● **The task**
Among the entries below, find all lines that include "background" and copy them.

Entries shown Block Start

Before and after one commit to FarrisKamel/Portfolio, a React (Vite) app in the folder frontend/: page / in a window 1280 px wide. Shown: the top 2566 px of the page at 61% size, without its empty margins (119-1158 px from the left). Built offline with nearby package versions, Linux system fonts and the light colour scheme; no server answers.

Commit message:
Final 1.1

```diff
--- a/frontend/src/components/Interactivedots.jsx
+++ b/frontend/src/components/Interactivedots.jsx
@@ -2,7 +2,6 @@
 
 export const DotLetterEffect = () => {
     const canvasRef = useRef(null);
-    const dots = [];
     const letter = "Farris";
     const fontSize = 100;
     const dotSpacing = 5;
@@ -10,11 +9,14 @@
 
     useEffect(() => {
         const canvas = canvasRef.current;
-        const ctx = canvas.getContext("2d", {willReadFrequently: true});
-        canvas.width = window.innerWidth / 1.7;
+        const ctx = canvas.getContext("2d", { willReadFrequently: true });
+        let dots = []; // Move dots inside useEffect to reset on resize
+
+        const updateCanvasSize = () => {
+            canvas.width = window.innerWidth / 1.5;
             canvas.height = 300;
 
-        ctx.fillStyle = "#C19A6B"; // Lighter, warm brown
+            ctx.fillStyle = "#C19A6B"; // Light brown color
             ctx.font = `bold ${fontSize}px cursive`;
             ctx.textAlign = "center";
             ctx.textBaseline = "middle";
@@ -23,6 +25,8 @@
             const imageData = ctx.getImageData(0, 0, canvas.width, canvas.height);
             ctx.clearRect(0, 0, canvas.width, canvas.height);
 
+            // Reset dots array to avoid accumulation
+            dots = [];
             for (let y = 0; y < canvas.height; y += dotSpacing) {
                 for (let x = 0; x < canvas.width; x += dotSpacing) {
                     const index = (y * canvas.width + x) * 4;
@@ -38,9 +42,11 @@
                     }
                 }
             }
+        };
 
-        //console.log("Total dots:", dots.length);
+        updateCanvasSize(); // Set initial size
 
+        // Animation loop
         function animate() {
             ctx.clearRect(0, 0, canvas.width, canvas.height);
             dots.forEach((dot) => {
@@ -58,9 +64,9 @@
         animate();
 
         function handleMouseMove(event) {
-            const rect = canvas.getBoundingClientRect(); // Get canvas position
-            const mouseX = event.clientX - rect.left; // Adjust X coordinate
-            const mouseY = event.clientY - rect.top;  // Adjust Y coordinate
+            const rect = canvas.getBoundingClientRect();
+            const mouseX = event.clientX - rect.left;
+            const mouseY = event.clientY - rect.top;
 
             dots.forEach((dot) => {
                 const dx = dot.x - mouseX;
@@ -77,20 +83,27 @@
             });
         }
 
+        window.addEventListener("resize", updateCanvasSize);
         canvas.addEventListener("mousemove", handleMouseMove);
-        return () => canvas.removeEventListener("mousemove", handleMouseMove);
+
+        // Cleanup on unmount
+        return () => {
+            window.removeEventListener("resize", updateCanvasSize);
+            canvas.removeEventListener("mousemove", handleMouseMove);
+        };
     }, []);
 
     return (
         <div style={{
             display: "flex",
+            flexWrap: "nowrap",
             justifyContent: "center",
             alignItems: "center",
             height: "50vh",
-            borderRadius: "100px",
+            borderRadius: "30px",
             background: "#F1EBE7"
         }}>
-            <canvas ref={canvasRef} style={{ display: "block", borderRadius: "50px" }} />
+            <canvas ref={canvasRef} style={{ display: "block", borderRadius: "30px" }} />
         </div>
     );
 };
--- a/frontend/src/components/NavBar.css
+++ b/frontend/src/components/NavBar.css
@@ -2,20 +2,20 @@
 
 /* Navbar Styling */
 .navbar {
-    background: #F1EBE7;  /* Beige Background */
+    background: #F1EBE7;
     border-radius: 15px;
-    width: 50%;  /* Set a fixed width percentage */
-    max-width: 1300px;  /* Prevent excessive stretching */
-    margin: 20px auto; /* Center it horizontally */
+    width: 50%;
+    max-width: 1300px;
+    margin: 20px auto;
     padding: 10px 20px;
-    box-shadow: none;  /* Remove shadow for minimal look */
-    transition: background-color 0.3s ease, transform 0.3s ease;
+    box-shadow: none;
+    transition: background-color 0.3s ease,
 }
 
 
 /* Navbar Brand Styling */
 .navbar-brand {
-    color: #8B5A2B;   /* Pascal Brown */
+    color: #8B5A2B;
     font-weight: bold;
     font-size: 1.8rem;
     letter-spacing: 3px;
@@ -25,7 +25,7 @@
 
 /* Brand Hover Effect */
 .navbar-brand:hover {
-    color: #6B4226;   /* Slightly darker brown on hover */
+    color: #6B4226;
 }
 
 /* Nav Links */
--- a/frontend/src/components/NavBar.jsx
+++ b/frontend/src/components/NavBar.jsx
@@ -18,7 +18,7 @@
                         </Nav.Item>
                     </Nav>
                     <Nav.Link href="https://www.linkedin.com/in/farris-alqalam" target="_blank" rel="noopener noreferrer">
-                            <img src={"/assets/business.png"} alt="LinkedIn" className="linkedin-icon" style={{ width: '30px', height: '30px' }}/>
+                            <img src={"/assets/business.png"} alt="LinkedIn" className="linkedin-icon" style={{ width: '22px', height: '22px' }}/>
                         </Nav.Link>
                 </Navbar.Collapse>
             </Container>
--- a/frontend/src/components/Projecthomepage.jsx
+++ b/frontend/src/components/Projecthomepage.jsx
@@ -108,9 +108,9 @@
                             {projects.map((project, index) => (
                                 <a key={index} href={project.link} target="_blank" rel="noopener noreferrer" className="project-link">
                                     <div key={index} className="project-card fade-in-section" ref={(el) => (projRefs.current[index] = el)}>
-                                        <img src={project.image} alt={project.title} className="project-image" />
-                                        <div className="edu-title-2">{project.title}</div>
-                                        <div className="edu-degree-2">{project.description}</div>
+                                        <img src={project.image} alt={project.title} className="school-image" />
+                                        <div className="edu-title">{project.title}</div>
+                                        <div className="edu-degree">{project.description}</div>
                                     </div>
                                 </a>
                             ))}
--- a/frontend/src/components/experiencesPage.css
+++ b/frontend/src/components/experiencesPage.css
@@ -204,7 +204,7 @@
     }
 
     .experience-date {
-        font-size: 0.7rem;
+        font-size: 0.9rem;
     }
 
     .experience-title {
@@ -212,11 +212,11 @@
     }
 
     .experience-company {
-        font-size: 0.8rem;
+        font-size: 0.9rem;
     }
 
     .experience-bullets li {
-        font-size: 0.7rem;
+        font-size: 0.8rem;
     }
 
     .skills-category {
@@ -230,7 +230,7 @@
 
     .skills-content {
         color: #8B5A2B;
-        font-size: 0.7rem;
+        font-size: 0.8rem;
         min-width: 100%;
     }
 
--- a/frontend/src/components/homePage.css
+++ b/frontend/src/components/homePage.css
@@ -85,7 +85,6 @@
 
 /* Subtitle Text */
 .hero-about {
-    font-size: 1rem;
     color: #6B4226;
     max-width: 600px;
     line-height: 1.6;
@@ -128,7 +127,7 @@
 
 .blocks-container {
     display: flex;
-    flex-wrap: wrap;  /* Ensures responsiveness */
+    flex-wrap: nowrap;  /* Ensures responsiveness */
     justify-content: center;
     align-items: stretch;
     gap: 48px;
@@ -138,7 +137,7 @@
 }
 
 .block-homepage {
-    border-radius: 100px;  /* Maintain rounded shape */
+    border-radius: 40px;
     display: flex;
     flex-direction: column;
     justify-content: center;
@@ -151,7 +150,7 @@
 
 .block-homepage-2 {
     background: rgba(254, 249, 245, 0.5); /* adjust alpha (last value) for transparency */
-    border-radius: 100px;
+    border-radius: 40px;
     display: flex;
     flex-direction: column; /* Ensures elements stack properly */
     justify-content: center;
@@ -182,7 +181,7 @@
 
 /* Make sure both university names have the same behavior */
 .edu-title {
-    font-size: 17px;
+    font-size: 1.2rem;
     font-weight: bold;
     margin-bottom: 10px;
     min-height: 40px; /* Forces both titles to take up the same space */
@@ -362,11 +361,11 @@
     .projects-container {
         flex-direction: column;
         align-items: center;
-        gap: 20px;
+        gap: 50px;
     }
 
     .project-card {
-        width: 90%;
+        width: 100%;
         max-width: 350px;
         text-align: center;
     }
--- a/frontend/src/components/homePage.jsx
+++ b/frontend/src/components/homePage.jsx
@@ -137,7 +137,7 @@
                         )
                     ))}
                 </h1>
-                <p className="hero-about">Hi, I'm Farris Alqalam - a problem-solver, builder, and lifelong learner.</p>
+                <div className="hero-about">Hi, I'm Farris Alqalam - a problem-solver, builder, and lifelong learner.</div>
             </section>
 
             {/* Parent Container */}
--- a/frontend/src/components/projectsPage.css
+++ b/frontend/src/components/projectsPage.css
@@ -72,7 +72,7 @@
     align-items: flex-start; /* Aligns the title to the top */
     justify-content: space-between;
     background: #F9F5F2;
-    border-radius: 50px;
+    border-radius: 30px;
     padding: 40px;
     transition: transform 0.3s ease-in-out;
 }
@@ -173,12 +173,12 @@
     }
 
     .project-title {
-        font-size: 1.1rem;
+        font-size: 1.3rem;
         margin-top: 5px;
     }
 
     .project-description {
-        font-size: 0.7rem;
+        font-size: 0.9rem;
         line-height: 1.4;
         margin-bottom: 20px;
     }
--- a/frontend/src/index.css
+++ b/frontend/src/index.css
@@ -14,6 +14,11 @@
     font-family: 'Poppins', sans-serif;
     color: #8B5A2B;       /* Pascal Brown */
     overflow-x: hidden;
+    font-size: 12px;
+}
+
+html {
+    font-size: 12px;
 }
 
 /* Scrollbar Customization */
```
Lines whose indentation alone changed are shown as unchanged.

Entries shown Block End

● **Task answer**
             background: "#F1EBE7"
-    background: #F1EBE7;  /* Beige Background */
+    background: #F1EBE7;
-    transition: background-color 0.3s ease, transform 0.3s ease;
+    transition: background-color 0.3s ease,
     background: rgba(254, 249, 245, 0.5); /* adjust alpha (last value) for transparency */
     background: #F9F5F2;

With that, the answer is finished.